Peter Hunter, the last of the founding partners of Shepheard Epstein Hunter, has died aged 83. He was the pivotal force within the practice in the 1980s, and a gentle but compellingly persuasive architect, urbanist and advocate whose pioneering approach to urban regeneration underpinned and inspired many notable schemes.
Born in 1938 in London, then growing up in Welwyn Garden City, he could have become a classical pianist but instead pursued a career in architecture, joining Bridgwater Shepheard and Epstein in August 1962 on the advice of the head of the Oxford School of Architecture, Reginald Cave.
Derek Bridgwater (or ‘DLB’), who retired in 1967, had worked with Edwin Lutyens and written a history of cast iron in buildings. Peter described him as ‘tall, elegant and, to me, the epitome of an Edwardian gentleman … an engaging and astute interviewer’ who, with others in the office, ‘had inspired a wonderfully intensive and professional group of people with total intent to do their work well’.
This tells us something about Peter, his roots and values. He was much more comfortable discussing the positive qualities of others than dominating the conversation with his own significant achievements.
He soon became a partner of the practice and one of its driving forces. After major successes, such as the 1964 commission for a new campus for Lancaster University and a flow of municipal housing projects, Peter took over the operational reins, enabling Gabi Epstein and Peter Shepheard (RIBA president from 1969 to 1971) to devote more time to public life and teaching posts abroad.
By the early 1980s, he was pivotal, with his desk in the Kingly Street W1 office positioned at a fulcrum point where he could greet everybody as they arrived. But that decade – of Thatcher and Heseltine – was turbulent. The firm could no longer rely on its respected public sector reputation and had to make the running and form new relationships in order to survive.
Peter had an entrepreneurial magic about him – in terms of ideas and imagination rather than financial self-interest – and started speculatively generating ideas for urban areas, effectively illustrated by his balsa models with blue foil water, often made overnight before an early morning train journey.
The two most notable and prominent legacies of his initiatives were Laganside in Belfast and its precursor Salford Quays, where the water in the docks was so polluted it occasionally caught fire; most people thought the scheme was a hopeless, wild idea.
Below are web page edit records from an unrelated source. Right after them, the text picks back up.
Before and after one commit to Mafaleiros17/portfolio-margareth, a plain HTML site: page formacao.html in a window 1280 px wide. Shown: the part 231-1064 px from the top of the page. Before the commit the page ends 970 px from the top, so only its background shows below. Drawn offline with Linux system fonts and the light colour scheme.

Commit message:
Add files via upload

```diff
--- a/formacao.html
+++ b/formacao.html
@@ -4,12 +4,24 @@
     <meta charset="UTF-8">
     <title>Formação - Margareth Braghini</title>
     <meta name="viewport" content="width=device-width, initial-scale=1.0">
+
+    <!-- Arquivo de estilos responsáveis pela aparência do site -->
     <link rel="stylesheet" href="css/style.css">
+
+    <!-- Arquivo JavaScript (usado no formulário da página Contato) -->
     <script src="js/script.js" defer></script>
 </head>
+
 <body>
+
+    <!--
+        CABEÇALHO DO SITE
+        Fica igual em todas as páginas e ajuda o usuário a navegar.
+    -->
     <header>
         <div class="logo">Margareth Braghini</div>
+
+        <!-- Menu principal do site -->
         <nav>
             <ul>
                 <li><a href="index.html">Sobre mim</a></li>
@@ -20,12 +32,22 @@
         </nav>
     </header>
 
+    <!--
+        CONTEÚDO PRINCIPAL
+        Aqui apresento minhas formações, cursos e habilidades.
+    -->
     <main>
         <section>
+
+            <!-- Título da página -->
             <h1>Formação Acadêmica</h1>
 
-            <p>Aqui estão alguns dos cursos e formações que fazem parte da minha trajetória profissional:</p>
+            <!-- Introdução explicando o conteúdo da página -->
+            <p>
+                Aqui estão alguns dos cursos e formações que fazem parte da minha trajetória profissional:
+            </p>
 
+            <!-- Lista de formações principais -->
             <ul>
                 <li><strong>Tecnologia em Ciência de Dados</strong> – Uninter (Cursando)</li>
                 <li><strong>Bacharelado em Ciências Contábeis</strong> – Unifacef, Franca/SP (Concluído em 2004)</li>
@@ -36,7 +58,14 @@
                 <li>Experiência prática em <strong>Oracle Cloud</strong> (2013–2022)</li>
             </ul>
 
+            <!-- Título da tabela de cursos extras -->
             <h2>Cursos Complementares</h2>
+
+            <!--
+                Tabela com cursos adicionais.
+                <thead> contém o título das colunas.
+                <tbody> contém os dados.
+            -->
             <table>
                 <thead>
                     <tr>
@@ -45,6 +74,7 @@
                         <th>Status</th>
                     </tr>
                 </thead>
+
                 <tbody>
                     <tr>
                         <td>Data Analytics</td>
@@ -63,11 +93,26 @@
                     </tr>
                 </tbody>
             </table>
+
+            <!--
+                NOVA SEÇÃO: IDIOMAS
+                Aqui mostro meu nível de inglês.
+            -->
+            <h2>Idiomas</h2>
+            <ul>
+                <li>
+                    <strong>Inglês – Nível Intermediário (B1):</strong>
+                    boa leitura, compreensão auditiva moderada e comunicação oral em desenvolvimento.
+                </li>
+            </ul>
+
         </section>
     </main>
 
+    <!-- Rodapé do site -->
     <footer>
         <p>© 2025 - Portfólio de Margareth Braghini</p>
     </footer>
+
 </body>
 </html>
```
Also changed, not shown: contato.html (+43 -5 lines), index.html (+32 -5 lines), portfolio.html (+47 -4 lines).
The practice was commissioned to prepare a masterplan, which unlocked publicly funded infrastructure and led to the Lowry, Imperial War Museum North, and the BBC at Media City.
Alongside the models, Peter’s principal and potent design tools were his remarkable patience and tenacity, and his ability to forge relationships, which turned the previously unthinkable into reality.
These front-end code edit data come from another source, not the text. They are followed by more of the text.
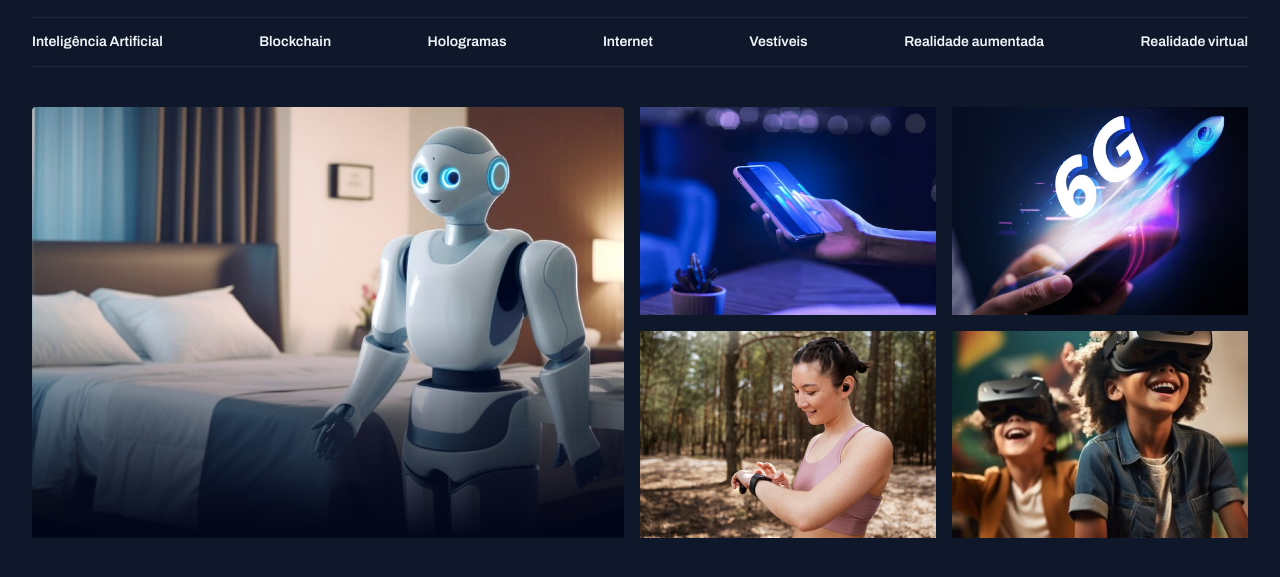
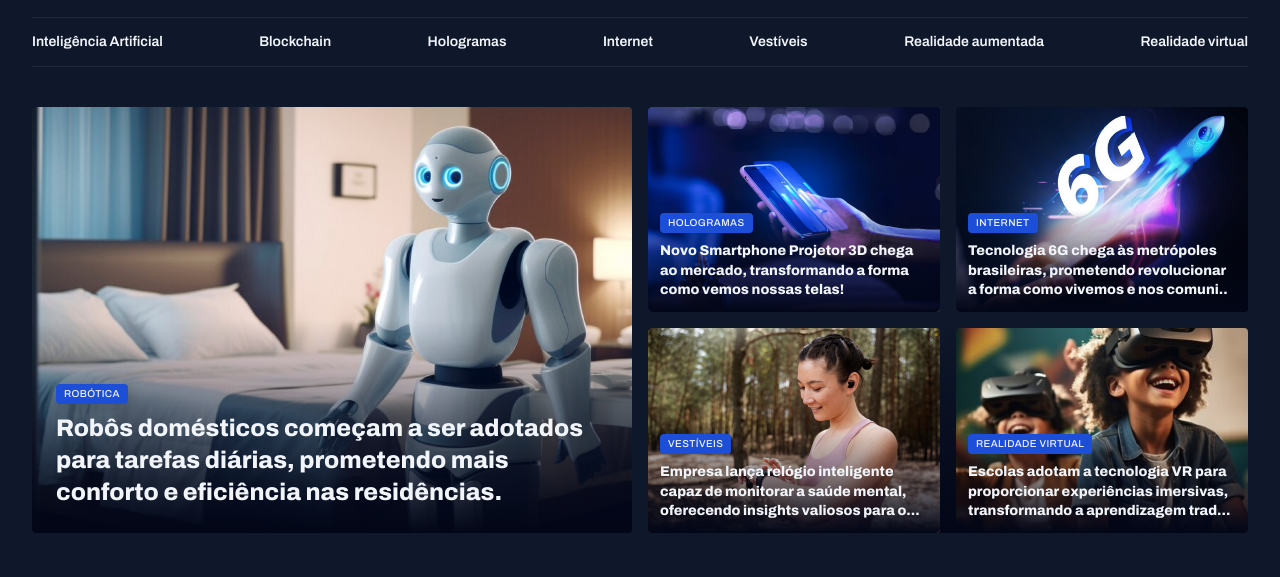
Before and after one commit to ingritedaiane/PORTAL-DE-NOTICIAS, a plain HTML site: page index.html in a window 1280 px wide. Shown: the part 43-620 px from the top of the page. Drawn offline with Linux system fonts and the light colour scheme.

Commit message:
cards da main finalizados

```diff
--- a/index.html
+++ b/index.html
@@ -34,28 +34,62 @@
             <a href="#">Realidade virtual</a>
         </nav>
     </header>
-    <main class=" grid conteiner">
+    <main class="grid conteiner">
         <section id="featured" class="grid grid-flow-col gap-16">
-            <div class="cards">
+            <figure class="card">
                 <img src="assets/images/Image 01.png" alt="imagem de um robo em ambiente domestico">
-            </div>
+                <figcaption>
+                    <span class="tag">robótica</span>
+                    <h2>
+                        Robôs domésticos começam a ser adotados
+                        para tarefas diárias, prometendo mais
+                        conforto e eficiência nas residências.
+                    </h2>
+                </figcaption>
 
-            <div class="grid grid-cols-2 gap-16">
-                <div>
+            </figure>
+            <div class="grid grid-cols-2 gap-16 card">
+                <figure class="card">
                     <img src="assets/images/Image 02.png" alt="">
-                </div>
-                <div>
+                    <figcaption>
+                        <span class="tag">Hologramas</span>
+                        <h3 class="text-h3">
+                            Novo Smartphone Projetor 3D chega ao mercado, transformando a forma como vemos nossas telas!
+                        </h3>
+                    </figcaption>
+                </figure>
+                <figure class="card">
                     <img src="assets/images/Image 03.png" alt="">
-                </div>
-                <div>
+                    <figcaption>
+                        <span class="tag">Internet</span>
+                        <h3 class="text-h3">
+                            Tecnologia 6G chega às metrópoles brasileiras,
+                            prometendo revolucionar a forma como vivemos e nos comuni..
+                        </h3>
+                    </figcaption>
+                </figure>
+                <figure class="card">
                     <img src="assets/images/Image 04.png" alt="">
-                </div>
-                <div>
+                    <figcaption>
+                        <span class="tag">Vestíveis</span>
+                        <h3 class="text-h3">
+                            Empresa lança relógio inteligente capaz de monitorar a saúde mental,
+                            oferecendo insights valiosos para o...
+                        </h3>
+                    </figcaption>
+                </figure>
+                <figure class="card">
                     <img src="assets/images/Image 05.png" alt="">
-                </div>
+                    <figcaption>
+                        <span class="tag">Realidade Virtual</span>
+                        <h3 class="text-h3">
+                            Escolas adotam a tecnologia VR para proporcionar experiências imersivas,
+                            transformando a aprendizagem trad...
+                        </h3>
+                    </figcaption>
+                </figure>
             </div>
         </section>
-
     </main>
 </body>
 </html>
--- a/styles/global.css
+++ b/styles/global.css
@@ -22,6 +22,7 @@
     --h3: 800  1.4rem/140% var(--font-family);
     --span: 600 1.4rem/145% var(--font-family);
     --p: 400 1.4rem/160% var(--font-family);
+    --tags: 500 1rem/120% var(--font-family);
 }
 
 body {
@@ -34,7 +35,6 @@ a {
     text-decoration: none;
     color: inherit;
     font: var(--span);
-
 }
 
 a:hover {
@@ -56,5 +56,24 @@ img {
 }
 
 main {
-    margin-top: 4.0rem;
+    margin-top: 4rem;
 }
+
+.tag {
+    display: inline-block;
+    font: var(--tags);
+    letter-spacing: 0.04em;
+    text-transform: uppercase;
+    color: var(--text-color-primary);
+
+    background-color:var(--brand-color-dark) ;
+    padding: 4px 8px;
+    border-radius: 4px;
+    box-shadow: 0px 4px 16px 0px rgba(2, 6, 23, 0.251);
+}
+
+.text-h3 {
+    font: var(--h3);
+    width: 26.4rem;
+    margin-top: 0.8rem;
+}
--- a/styles/section.css
+++ b/styles/section.css
@@ -5,7 +5,7 @@
     }
 }
 
-.cards {
+.card {
     border-radius: 0.4rem;
     position: relative;
     overflow: hidden;
@@ -21,4 +21,21 @@
             #020617 100%
         );
     }
+
+    figcaption {
+        position: absolute;
+        bottom: 0;
+        padding: 2.4rem;
+
+        /* figcaption tem alguma tag .text-h3? sim, então adicionar o padding */
+        &:has(.text-h3) {
+            padding: 1.2rem;
+        }
+    }
+
+    h2 {
+        margin-top: 0.8rem;
+        font: var(--h1);
+        width: 56rem;
+    }
 }
```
He became a development consultant in his own right in the early 1990s, to travel light and pursue ideas around the UK, creating a network of colleagues who became loyal friends.
Tributes have typically described his qualities as a mentor, friend and inspiration – an architectural visionary and one of life’s optimists. Many recalled his brokering skills, charm and generosity of spirit, which brought out the best in others, allowing him to navigate formidable challenges: ‘Humble and soft-spoken, he would let others have their say before commanding a room’s attention’; ‘You could always rely on him to spot the one or two qualities that made any place special. Then he’d encourage you to build on that. To be bold. To imagine what the place could be.’
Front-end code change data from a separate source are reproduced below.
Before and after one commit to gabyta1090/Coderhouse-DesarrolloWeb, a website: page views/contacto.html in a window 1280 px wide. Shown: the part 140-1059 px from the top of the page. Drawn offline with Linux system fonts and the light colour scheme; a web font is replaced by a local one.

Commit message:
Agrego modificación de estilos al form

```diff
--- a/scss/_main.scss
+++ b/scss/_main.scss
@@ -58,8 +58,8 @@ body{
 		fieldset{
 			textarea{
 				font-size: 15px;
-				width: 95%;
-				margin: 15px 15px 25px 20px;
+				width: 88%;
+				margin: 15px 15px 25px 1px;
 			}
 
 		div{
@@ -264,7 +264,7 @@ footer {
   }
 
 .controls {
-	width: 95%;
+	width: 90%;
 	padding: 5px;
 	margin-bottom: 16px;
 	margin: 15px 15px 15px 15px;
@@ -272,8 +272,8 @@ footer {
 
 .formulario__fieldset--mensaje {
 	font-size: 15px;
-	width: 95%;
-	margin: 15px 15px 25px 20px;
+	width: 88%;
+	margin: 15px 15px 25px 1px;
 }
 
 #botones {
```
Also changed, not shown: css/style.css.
In former Northern Ireland minister Richard Needham’s book Battling for Peace, he brusquely described his first, initially underwhelming encounter with the ‘bespectacled, shy, unassuming, uncertain, uncharismatic’ architect, but concluded, after Peter gently explained his ideas for Laganside: ‘The man was a genius.’
Steven Pidwill is a director at Shepheard Epstein Hunter